## Work request
Return every line of the listing that includes the string "radius".

━━━━━━━━━━━━━━━━━━━━━━━━━━━━━━

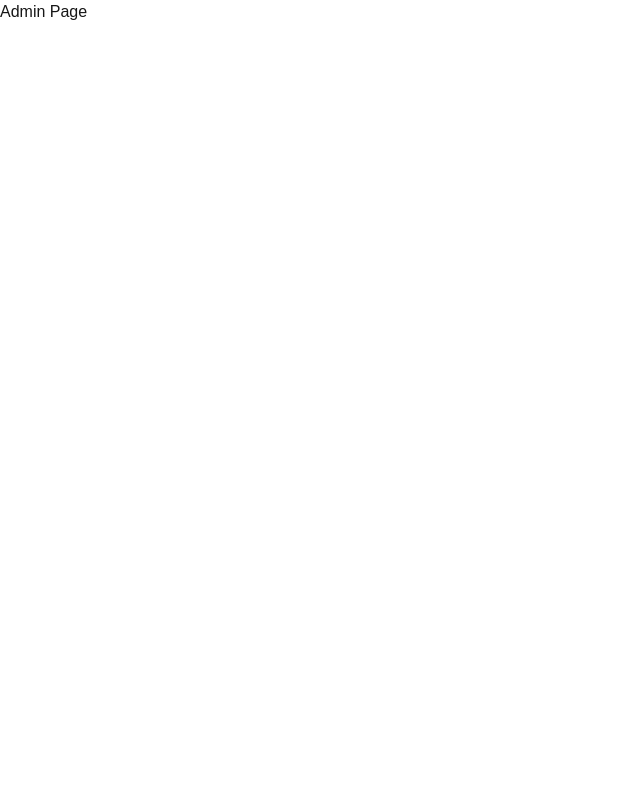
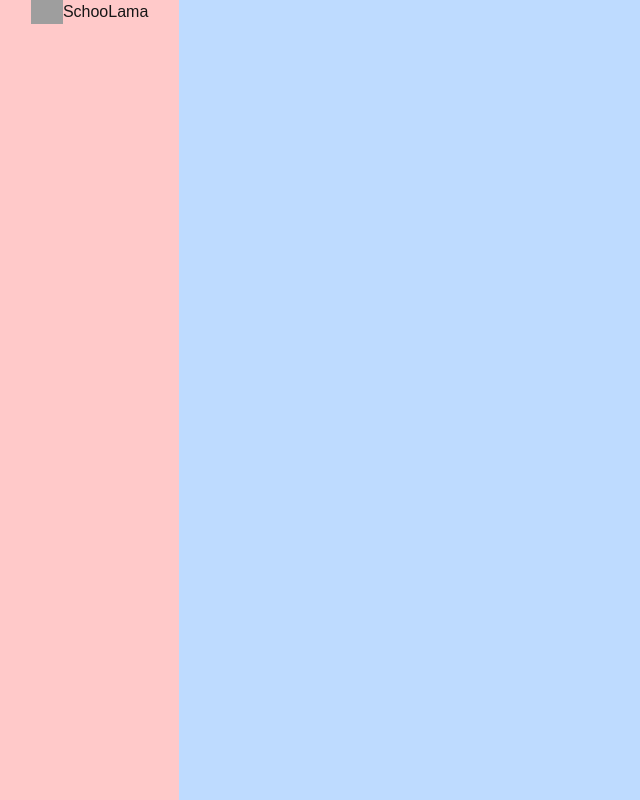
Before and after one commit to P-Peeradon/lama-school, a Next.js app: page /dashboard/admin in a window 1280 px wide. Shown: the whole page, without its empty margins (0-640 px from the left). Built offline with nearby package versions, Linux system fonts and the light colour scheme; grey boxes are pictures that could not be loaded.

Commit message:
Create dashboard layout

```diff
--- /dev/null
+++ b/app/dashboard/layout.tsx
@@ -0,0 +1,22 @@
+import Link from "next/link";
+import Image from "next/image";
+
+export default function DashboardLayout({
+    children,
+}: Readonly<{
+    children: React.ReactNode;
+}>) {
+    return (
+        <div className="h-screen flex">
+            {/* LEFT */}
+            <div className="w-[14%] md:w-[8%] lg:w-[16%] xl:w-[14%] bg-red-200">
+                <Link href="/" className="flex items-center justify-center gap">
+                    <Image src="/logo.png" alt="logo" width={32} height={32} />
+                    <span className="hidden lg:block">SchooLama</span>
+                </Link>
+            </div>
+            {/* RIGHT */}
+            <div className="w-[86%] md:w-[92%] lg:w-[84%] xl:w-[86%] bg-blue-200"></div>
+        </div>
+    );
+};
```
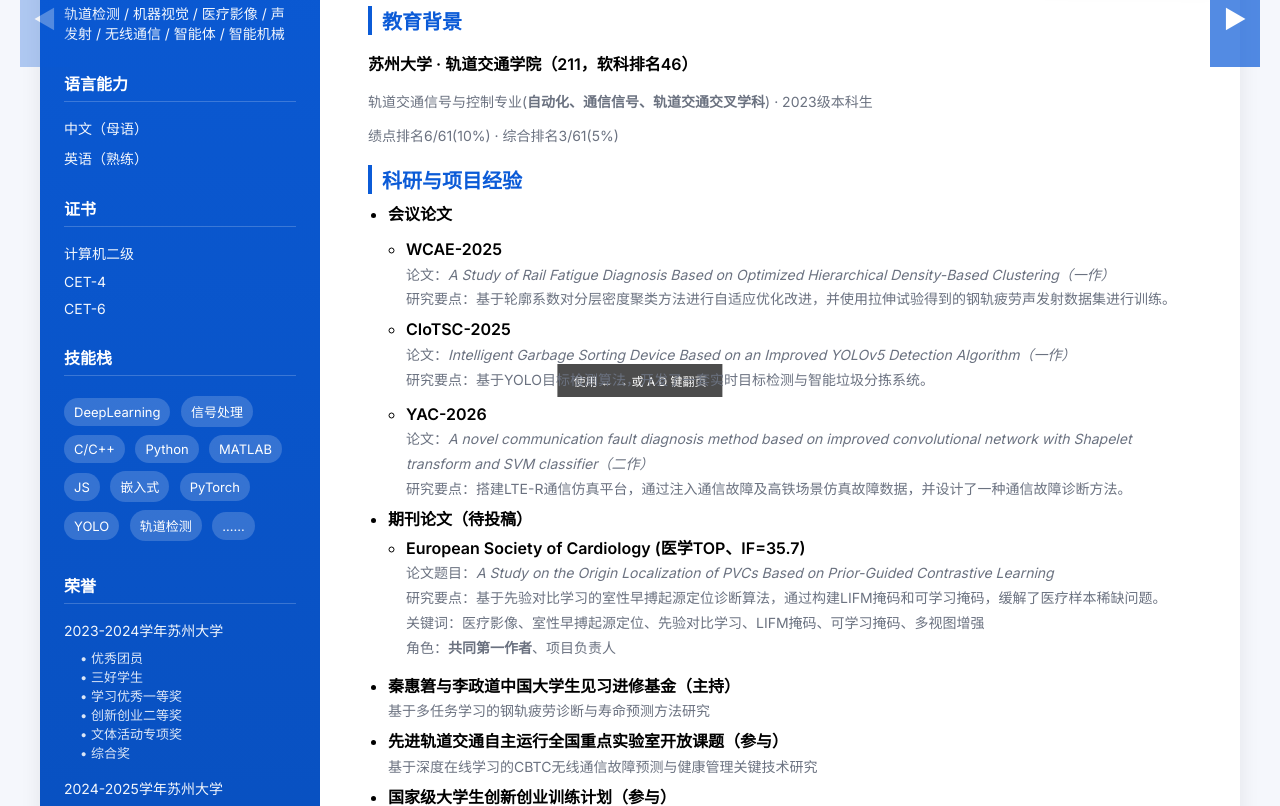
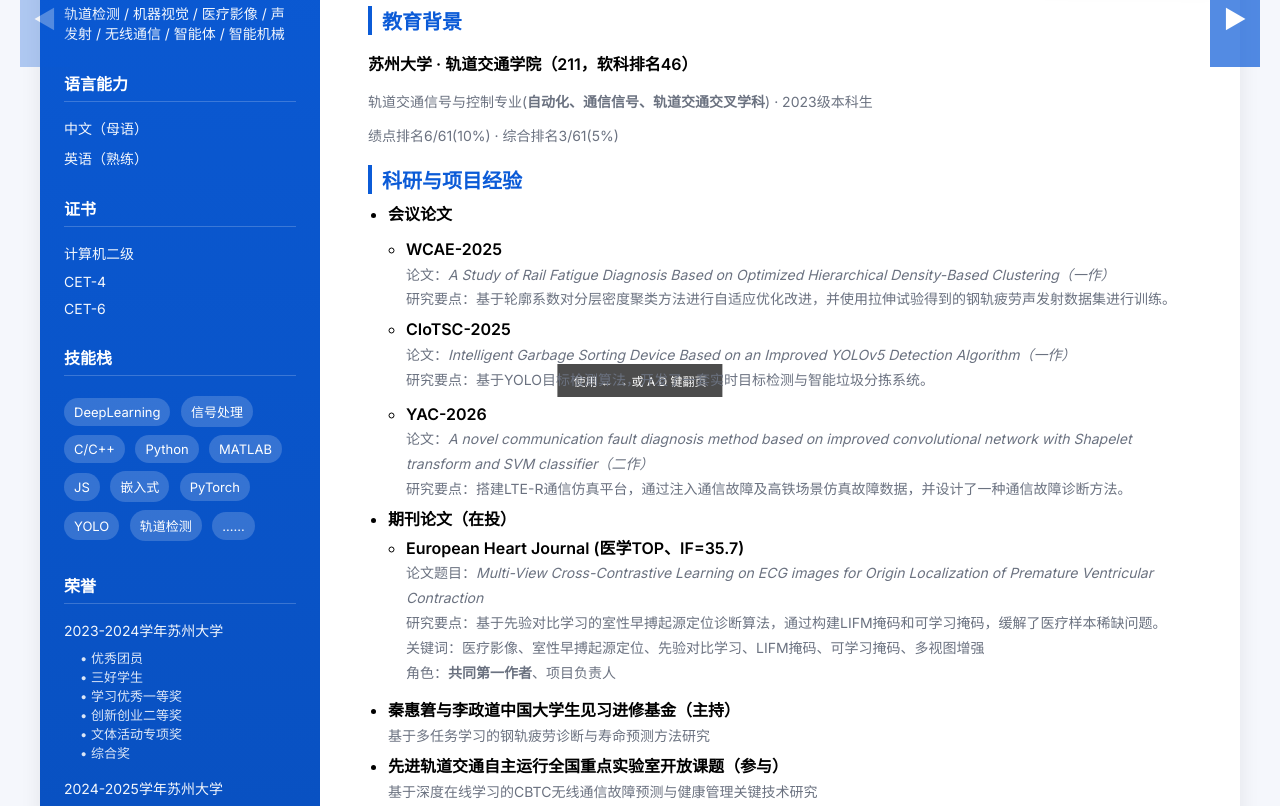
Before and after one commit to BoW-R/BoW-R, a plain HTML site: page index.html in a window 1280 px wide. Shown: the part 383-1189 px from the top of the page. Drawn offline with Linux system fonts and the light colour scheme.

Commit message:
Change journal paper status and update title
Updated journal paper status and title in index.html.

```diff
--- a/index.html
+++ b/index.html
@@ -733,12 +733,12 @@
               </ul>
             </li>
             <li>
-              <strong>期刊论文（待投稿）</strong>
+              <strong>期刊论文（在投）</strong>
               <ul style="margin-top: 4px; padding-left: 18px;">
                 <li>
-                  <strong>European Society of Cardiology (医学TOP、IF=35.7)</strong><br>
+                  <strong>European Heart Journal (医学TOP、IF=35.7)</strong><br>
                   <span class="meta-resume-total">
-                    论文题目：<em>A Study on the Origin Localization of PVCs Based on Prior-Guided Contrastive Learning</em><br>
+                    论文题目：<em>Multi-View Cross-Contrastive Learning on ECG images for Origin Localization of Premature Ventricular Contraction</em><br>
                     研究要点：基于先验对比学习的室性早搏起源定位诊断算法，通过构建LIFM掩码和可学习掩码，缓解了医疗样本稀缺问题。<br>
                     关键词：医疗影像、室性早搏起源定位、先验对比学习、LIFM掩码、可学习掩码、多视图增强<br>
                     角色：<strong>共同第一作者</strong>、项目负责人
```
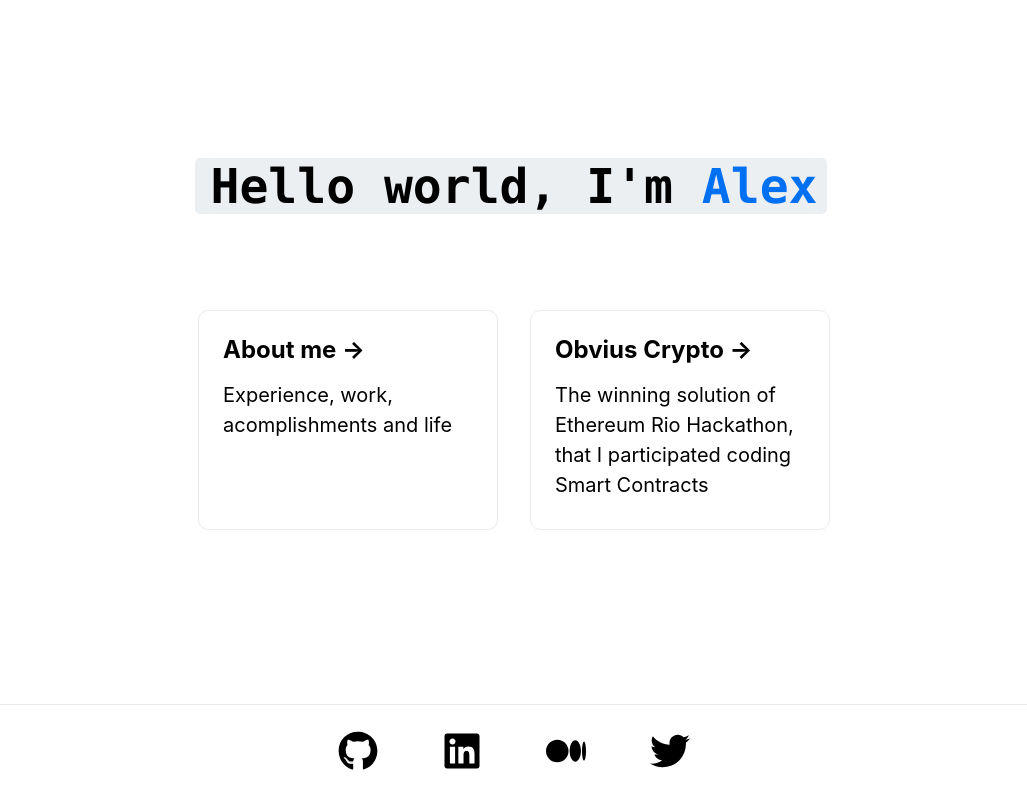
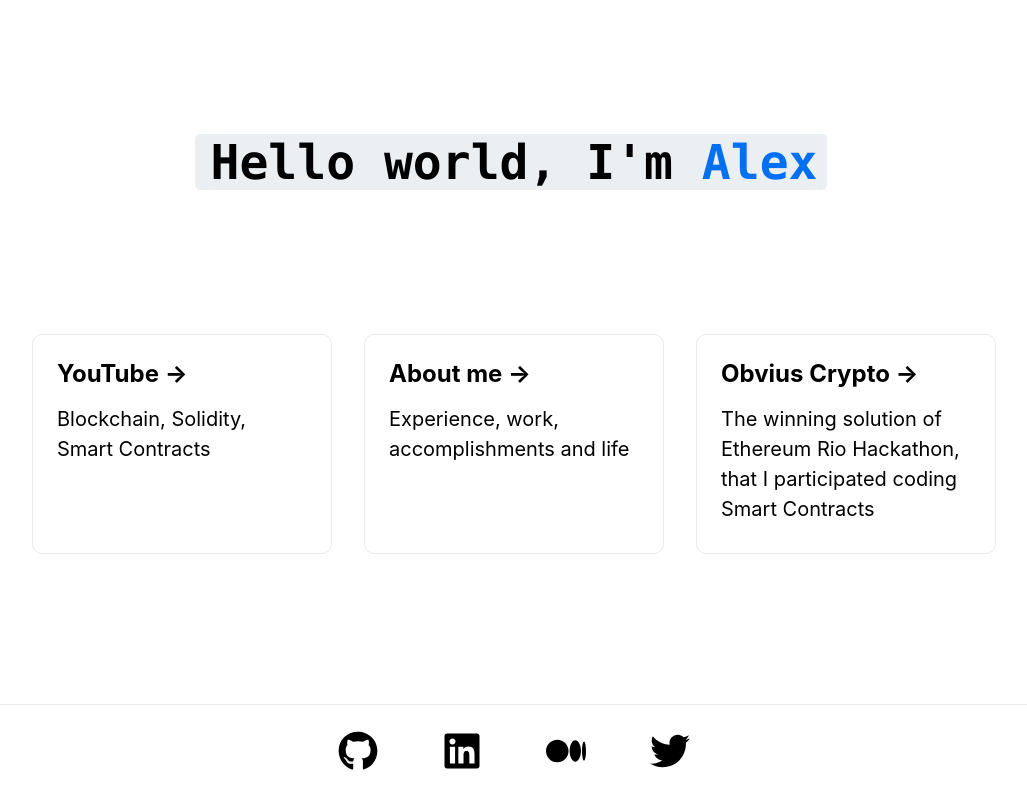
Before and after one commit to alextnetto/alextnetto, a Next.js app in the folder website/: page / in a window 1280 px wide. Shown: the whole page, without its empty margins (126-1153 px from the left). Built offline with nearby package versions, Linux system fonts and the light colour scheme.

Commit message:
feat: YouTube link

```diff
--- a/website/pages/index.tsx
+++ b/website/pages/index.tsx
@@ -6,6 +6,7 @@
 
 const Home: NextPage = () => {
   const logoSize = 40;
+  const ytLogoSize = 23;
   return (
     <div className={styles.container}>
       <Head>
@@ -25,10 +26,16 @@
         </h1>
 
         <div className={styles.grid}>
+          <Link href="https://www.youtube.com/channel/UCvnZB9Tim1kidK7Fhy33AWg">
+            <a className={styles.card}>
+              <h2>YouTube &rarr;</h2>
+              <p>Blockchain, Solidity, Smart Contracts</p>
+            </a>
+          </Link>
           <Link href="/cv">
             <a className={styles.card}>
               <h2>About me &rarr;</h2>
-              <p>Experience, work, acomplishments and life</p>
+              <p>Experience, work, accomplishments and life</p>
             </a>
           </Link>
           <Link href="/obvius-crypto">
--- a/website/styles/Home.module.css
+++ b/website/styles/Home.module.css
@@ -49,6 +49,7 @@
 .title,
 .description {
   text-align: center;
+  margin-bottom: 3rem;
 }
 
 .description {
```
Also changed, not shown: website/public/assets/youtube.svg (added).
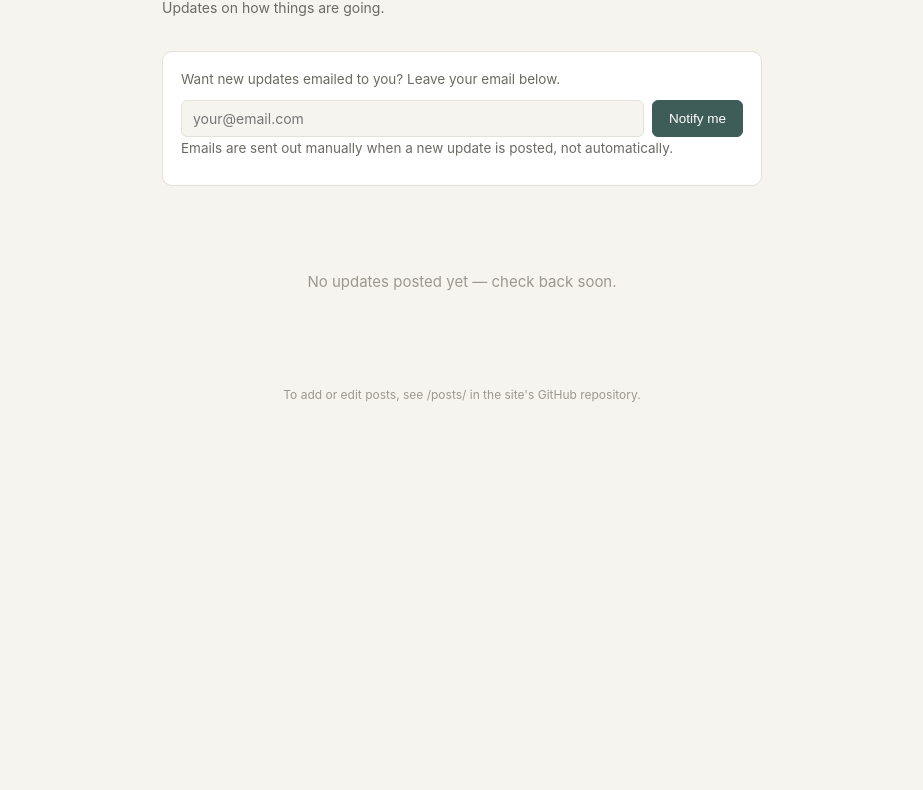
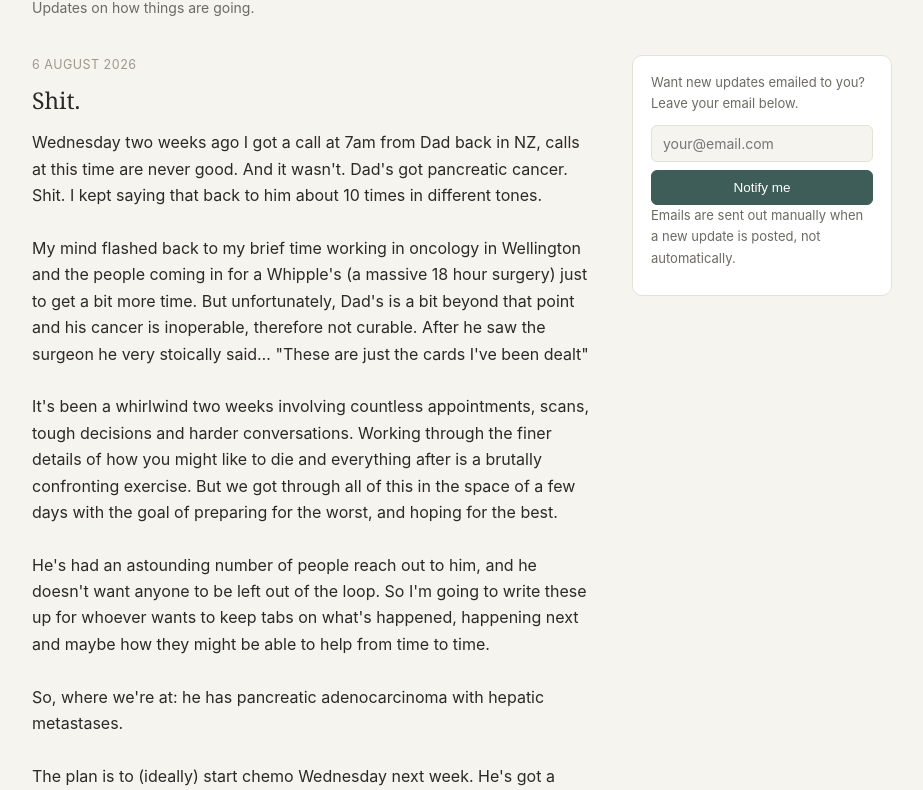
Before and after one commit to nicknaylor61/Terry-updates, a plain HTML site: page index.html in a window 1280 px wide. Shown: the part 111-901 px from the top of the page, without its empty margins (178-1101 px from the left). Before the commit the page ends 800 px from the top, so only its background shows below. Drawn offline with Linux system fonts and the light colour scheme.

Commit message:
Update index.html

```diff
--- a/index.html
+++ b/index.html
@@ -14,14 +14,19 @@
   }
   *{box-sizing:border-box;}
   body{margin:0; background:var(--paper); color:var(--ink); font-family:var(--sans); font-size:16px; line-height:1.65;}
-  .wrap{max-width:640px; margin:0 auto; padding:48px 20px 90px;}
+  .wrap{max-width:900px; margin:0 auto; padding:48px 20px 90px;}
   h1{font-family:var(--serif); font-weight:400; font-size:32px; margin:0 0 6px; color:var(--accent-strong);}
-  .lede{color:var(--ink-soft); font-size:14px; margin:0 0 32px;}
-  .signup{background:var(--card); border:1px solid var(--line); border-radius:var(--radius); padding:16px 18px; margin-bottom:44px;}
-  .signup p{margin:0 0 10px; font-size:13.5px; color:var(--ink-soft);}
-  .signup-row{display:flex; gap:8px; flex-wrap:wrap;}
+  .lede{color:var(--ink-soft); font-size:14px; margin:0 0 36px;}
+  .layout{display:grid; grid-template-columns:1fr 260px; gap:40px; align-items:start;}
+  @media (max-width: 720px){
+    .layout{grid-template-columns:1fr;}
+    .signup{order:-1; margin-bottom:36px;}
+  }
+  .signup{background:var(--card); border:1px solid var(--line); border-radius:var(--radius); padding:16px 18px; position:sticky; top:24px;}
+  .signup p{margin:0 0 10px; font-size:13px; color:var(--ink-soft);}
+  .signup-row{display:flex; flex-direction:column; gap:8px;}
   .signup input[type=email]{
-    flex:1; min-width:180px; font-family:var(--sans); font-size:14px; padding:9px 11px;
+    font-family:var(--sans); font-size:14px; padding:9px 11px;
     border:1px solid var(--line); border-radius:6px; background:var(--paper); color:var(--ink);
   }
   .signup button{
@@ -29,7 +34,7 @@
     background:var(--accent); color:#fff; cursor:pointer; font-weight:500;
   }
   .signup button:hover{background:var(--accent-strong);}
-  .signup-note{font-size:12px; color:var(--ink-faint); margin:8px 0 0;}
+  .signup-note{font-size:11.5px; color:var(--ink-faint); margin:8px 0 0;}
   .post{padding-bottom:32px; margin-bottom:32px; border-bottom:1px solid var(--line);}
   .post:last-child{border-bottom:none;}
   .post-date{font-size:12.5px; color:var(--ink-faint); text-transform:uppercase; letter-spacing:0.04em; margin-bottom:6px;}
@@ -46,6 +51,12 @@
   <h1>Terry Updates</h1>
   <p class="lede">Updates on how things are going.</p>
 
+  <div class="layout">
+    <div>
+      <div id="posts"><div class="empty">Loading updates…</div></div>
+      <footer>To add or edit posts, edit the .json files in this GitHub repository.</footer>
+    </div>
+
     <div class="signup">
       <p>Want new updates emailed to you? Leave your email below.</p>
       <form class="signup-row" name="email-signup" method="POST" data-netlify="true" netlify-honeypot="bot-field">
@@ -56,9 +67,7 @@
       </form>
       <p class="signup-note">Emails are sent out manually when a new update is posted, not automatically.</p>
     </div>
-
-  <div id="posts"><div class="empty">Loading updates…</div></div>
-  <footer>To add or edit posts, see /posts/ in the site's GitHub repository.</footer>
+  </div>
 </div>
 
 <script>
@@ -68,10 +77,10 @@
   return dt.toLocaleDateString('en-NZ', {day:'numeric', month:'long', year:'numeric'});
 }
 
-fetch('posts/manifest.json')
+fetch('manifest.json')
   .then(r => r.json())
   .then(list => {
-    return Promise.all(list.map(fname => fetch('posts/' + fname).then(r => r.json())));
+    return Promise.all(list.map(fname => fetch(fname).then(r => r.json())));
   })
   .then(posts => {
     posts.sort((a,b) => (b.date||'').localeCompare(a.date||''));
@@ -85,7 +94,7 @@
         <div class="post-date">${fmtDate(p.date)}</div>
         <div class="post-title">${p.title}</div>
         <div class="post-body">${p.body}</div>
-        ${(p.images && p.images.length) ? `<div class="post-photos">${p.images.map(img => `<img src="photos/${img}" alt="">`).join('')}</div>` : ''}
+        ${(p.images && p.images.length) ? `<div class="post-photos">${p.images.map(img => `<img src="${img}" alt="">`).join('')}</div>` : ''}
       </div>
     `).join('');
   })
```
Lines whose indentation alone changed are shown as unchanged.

━━━━━━━━━━━━━━━━━━━━━━━━━━━━━━

## Task answer
-  .signup{background:var(--card); border:1px solid var(--line); border-radius:var(--radius); padding:16px 18px; margin-bottom:44px;}
+  .signup{background:var(--card); border:1px solid var(--line); border-radius:var(--radius); padding:16px 18px; position:sticky; top:24px;}
     border:1px solid var(--line); border-radius:6px; background:var(--paper); color:var(--ink);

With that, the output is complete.